In the past few weeks, we have become all too familiar with the phrase "flatten the curve."
The idea is that by staying home and staying apart, we'll slow the spread of the coronavirus (COVID-19) and leave enough room in our hospitals to care for the severely ill. If we do it right, the "curve" — the new cases of the virus — will resemble a broad hill more than a steep mountain.
So who is drawing those hills and mountains?
The estimated cases are predicted by scientists who build models based on the latest information we have about COVID-19 and its spread. To learn more about the predictive modeling developed at Ohio State and around the world, we spoke to Michael Oglesbee, director of Ohio State's Infectious Diseases Institute.
Predictive modeling serves two very important purposes.
- Predictions allow health care facilities to anticipate needs related to managing patients suffering from severe COVID-19 health outcomes. These needs include hospital beds, intensive care facilities and ventilators, and personal protective equipment for hospital staff.
- Predictions are used to confirm that our strategy of distancing is indeed having a significant impact on reducing the number of COVID-19-symptomatic individuals and the length for which such measures must be sustained.
The curve we are talking about is the daily count of new cases when a virus is introduced into a population with no protective immunity (i.e., they are immunologically naive). If there are no measures to suppress spread, that peak can come early and be of very high magnitude, a scenario that can readily overwhelm our health care system.
The goal of our distancing measure is to suppress that initial surge in cases (i.e., flatten the curve) so that we can better manage those with COVID-19. An outcome of this is that the peak in cases will be delayed, but it is currently unknown as to when that will occur. The answer lies in real-time monitoring of the surveillance data.
Data comes from the Ohio Department of Health and is based on COVID case counts and other characteristics reported throughout the state. Test results are generated from the Ohio Department of Health and approved testing centers, several of which have recently come online in the state of Ohio.
Different models make different assumptions and take different approaches. Ours is a contact network model that assumes differences in potential virus exposure (and thus the potential to contract COVID-19) within and between communities, and these differences can reflect locations within the state.
A model used by the Cleveland Clinic works on the idea of a larger susceptible population, in which geographical location does not play a significant role in predicting the likelihood of contacting an infected individual. This model predicts a large number of infected symptomatic individuals during the initial COVID-19 surge in Ohio.
A model from the University of Washington works on the number of severe COVID-19 outcomes in hospitalized patients, and then works backward (statistically) to predict what a surge in Ohio COVID-19 cases might look like. These results are more closely aligned with results of our contact network predictive model.

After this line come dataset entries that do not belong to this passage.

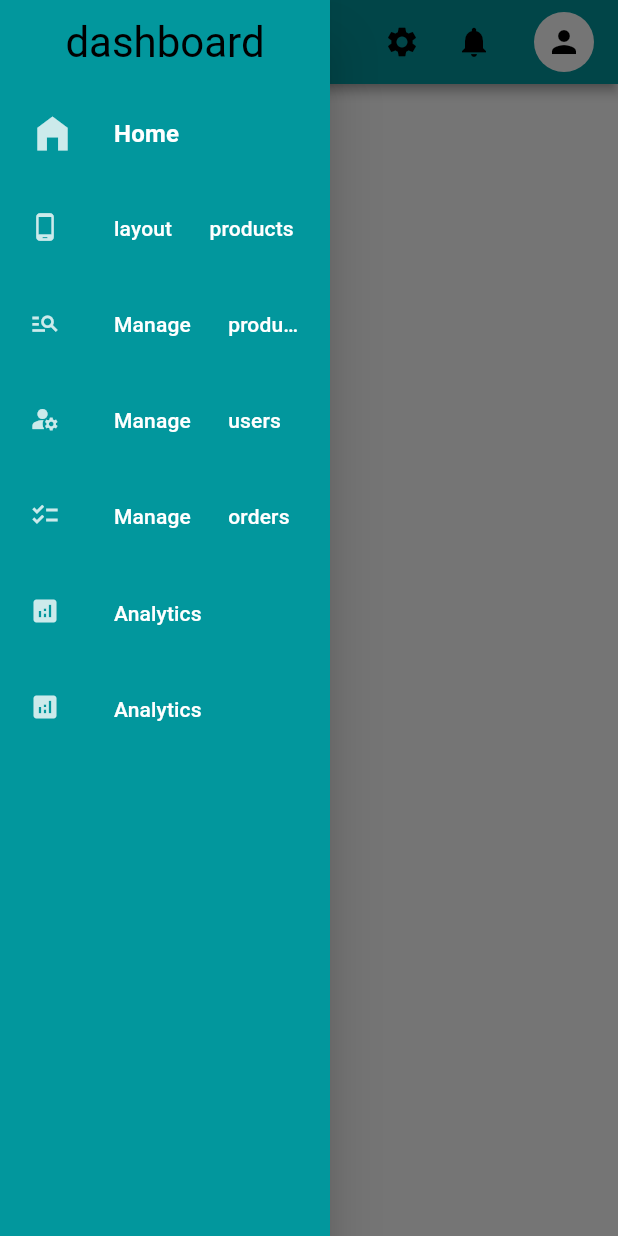
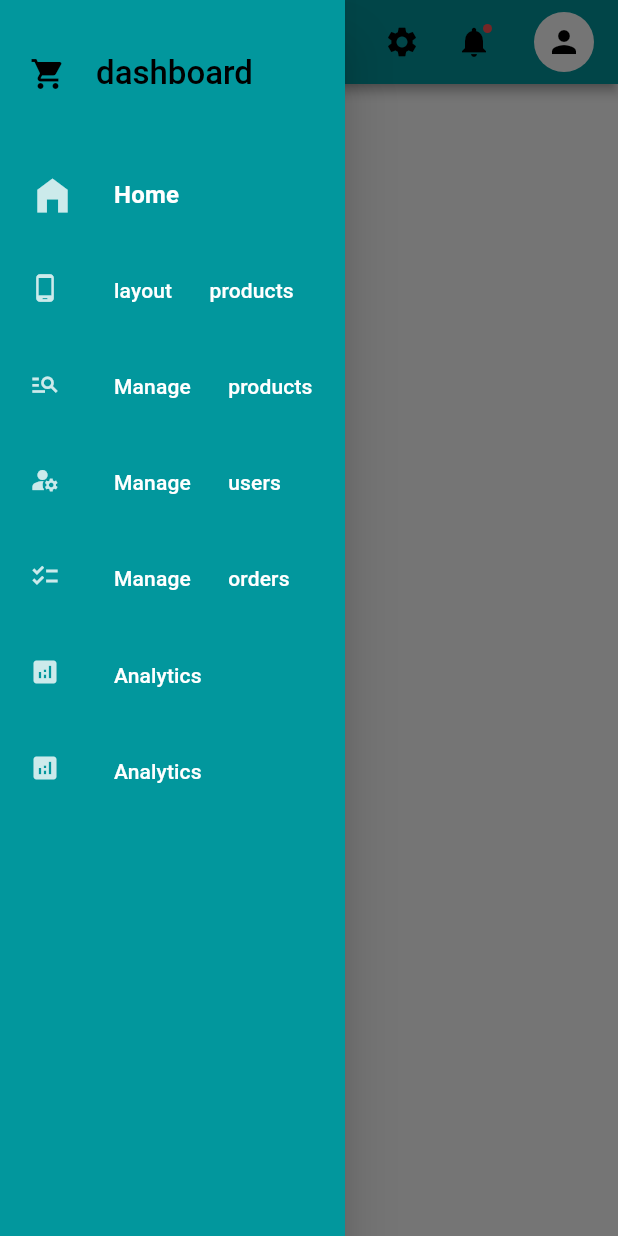
Before and after one commit to abd-Mohsen/dentist-dashboard, a Flutter app: the screen it shows after launch, with the side drawer open, on a phone screen of 412 x 824 dp. Run offline on Flutter 3.47's test engine with Material 2 defaults, Android fonts, the phone set to English and light mode, and no system bars; our stand-ins replace flutter_switch, get; missing offline and left inert: universal_html.

Commit message:
finished responsive side menu

```diff
--- a/lib/constants.dart
+++ b/lib/constants.dart
@@ -1,4 +1,4 @@
-const int kLargeScreenWidth = 1366;
+const int kLargeScreenWidth = 1200; //was 1366
 const int kMedScreenWidth = 768;
 const int kSmallScreenWidth = 360;
-const int kCustomScreenWidth = 1100;
+//const int kCustomScreenWidth = 1100;
--- a/lib/layout.dart
+++ b/lib/layout.dart
@@ -51,11 +51,11 @@ class Layout extends StatelessWidget {
                     child: ListTile(
                       title: Text(
                         "dark theme".tr,
-                        style: tt.labelLarge!.copyWith(color: cs.onBackground),
+                        style: tt.labelLarge!.copyWith(color: Colors.black),
                       ),
-                      leading: Icon(
+                      leading: const Icon(
                         Icons.dark_mode_outlined,
-                        color: cs.onBackground,
+                        color: Colors.black,
                       ),
                       trailing: GetBuilder<ThemeController>(
                         init: ThemeController(),
@@ -70,17 +70,17 @@ class Layout extends StatelessWidget {
                   ),
                   PopupMenuItem(
                     child: ListTile(
-                      leading: Icon(
+                      leading: const Icon(
                         Icons.language,
-                        color: cs.onBackground,
+                        color: Colors.black,
                       ),
                       title: DropdownButton(
                         elevation: 50,
-                        iconEnabledColor: cs.onBackground,
+                        iconEnabledColor: Colors.black,
                         dropdownColor: Get.isDarkMode ? cs.surface : Colors.grey.shade200,
                         hint: Text(
                           lC.getCurrentLanguageLabel(),
-                          style: tt.labelLarge!.copyWith(color: cs.onSurface),
+                          style: tt.labelLarge!.copyWith(color: Colors.black),
                         ),
                         //button label is updating cuz whole app is rebuilt after changing locale
                         items: [
@@ -107,10 +107,12 @@ class Layout extends StatelessWidget {
                   borderRadius: BorderRadius.circular(10),
                 ),
                 tooltip: "notifications".tr,
-                icon: Icon(
+                icon: Badge(
+                  child: Icon(
                     Icons.notifications,
                     color: cs.onSurface,
                     //semanticLabel: "notifications",
+                  ),
                 ),
                 position: PopupMenuPosition.under,
                 itemBuilder: (context) => [
@@ -142,15 +144,23 @@ class Layout extends StatelessWidget {
               CircleAvatar(
                 radius: 20,
                 backgroundColor: cs.secondary,
-                child: IconButton(
-                  onPressed: () {
-                    //
-                  },
+                child: PopupMenuButton(
+                  shape: RoundedRectangleBorder(
+                    //side: const BorderSide(width: 0.5),
+                    borderRadius: BorderRadius.circular(10),
+                  ),
                   tooltip: "profile".tr,
                   icon: Icon(
                     Icons.person,
-                    color: cs.onSecondary,
+                    color: cs.onSurface,
+                    //semanticLabel: "notifications",
                   ),
+                  position: PopupMenuPosition.under,
+                  itemBuilder: (context) => [
+                    PopupMenuItem(
+                      child: ListTile(),
+                    ),
+                  ],
                 ),
               ),
               const SizedBox(width: 16),
@@ -172,29 +182,36 @@ class Layout extends StatelessWidget {
                   );
                 },
               )
-            : Row(
-                children: [
-                  Padding(
-                    padding: const EdgeInsets.only(left: 12),
+            : Padding(
+                padding: const EdgeInsets.symmetric(horizontal: 20),
                 child: Icon(
                   Icons.shopping_cart,
                   color: cs.onSurface,
                 ),
-                  )
-                ],
               ),
       ),
       drawer: Drawer(
         backgroundColor: cs.primary,
         //surfaceTintColor: Colors.black,
-        width: 220,
+        width: 230,
         child: Column(
           children: [
             Padding(
-              padding: const EdgeInsets.symmetric(vertical: 12),
-              child: Text(
+              padding: const EdgeInsets.symmetric(vertical: 36),
+              child: Row(
+                children: [
+                  Padding(
+                    padding: const EdgeInsets.symmetric(horizontal: 20),
+                    child: Icon(
+                      Icons.shopping_cart,
+                      color: cs.onSurface,
+                    ),
+                  ),
+                  Text(
                     "dashboard",
-                style: tt.headlineMedium!.copyWith(color: cs.onSurface),
+                    style: tt.titleLarge!.copyWith(color: cs.onSurface),
+                  ),
+                ],
               ),
             ),
             GetBuilder<SideMenuController>(
--- a/lib/services/responsiveness.dart
+++ b/lib/services/responsiveness.dart
@@ -6,21 +6,18 @@ class ResponsiveWidget extends StatelessWidget {
   final Widget largeWidget;
   final Widget? mediumWidget;
   final Widget smallWidget;
-  final Widget? customWidget;
 
   const ResponsiveWidget({
     super.key,
     required this.largeWidget,
     this.mediumWidget,
     required this.smallWidget,
-    this.customWidget,
   });
 
   static bool isSmall(BuildContext context) => MediaQuery.of(context).size.width < kMedScreenWidth;
   static bool isMed(BuildContext context) =>
       MediaQuery.of(context).size.width >= kMedScreenWidth && MediaQuery.of(context).size.width < kLargeScreenWidth;
   static bool isLarge(BuildContext context) => MediaQuery.of(context).size.width >= kLargeScreenWidth;
-  //bool isCustom = currentWidth >= medScreenWidth && currentWidth <= customScreenWidth;
 
   @override
   Widget build(BuildContext context) {
```
Also changed, not shown: lib/views/components/large_screen.dart (+12 -13 lines), lib/views/components/side_menu_card.dart (added, +95 -0 lines). Lines whose indentation alone changed are shown as unchanged.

The biggest challenge to predictions has been the lack of surveillance data — the ability to test for the presence of virus in individuals exhibiting symptoms of COVID-19. Due to limitations in capacity, we only have been able to test those most at risk for severe outcomes of COVID-19 or the need to focus on those health care workers in the front line. Testing capacity is increasing as new testing centers come online, but there has been a backlog in reporting results of tests.
As a result, the flow of information has been uneven, and this, in turn, makes the predictions fluctuate. Those fluctuations impact predictions on the timing of the peak as well as the magnitude. As these data pipelines become more even, and we have greater confidence that the data received reflects the reality for the population at risk, then we can place greater confidence in the model predictions. Fortunately, our confidence increases daily.
But the point to emphasize is that the modeling suggests that distancing measures are making a difference. Results predict (and data show) a significantly reduced incidence of infected symptomatic patients compared to predictions where no distancing measures are implemented. The question is one of magnitude, and it is increasingly looking like our distancing measures are having a positive impact beyond expectations.
This is a bit like watching the stock market. The trend is what you need to focus upon. In our predictive model, we have been examining just that — the trend that emerges from daily fluctuations in reported cases. Our network model is a learning model, comparing yesterday’s data to today’s reality, and making appropriate adjustments in predictions.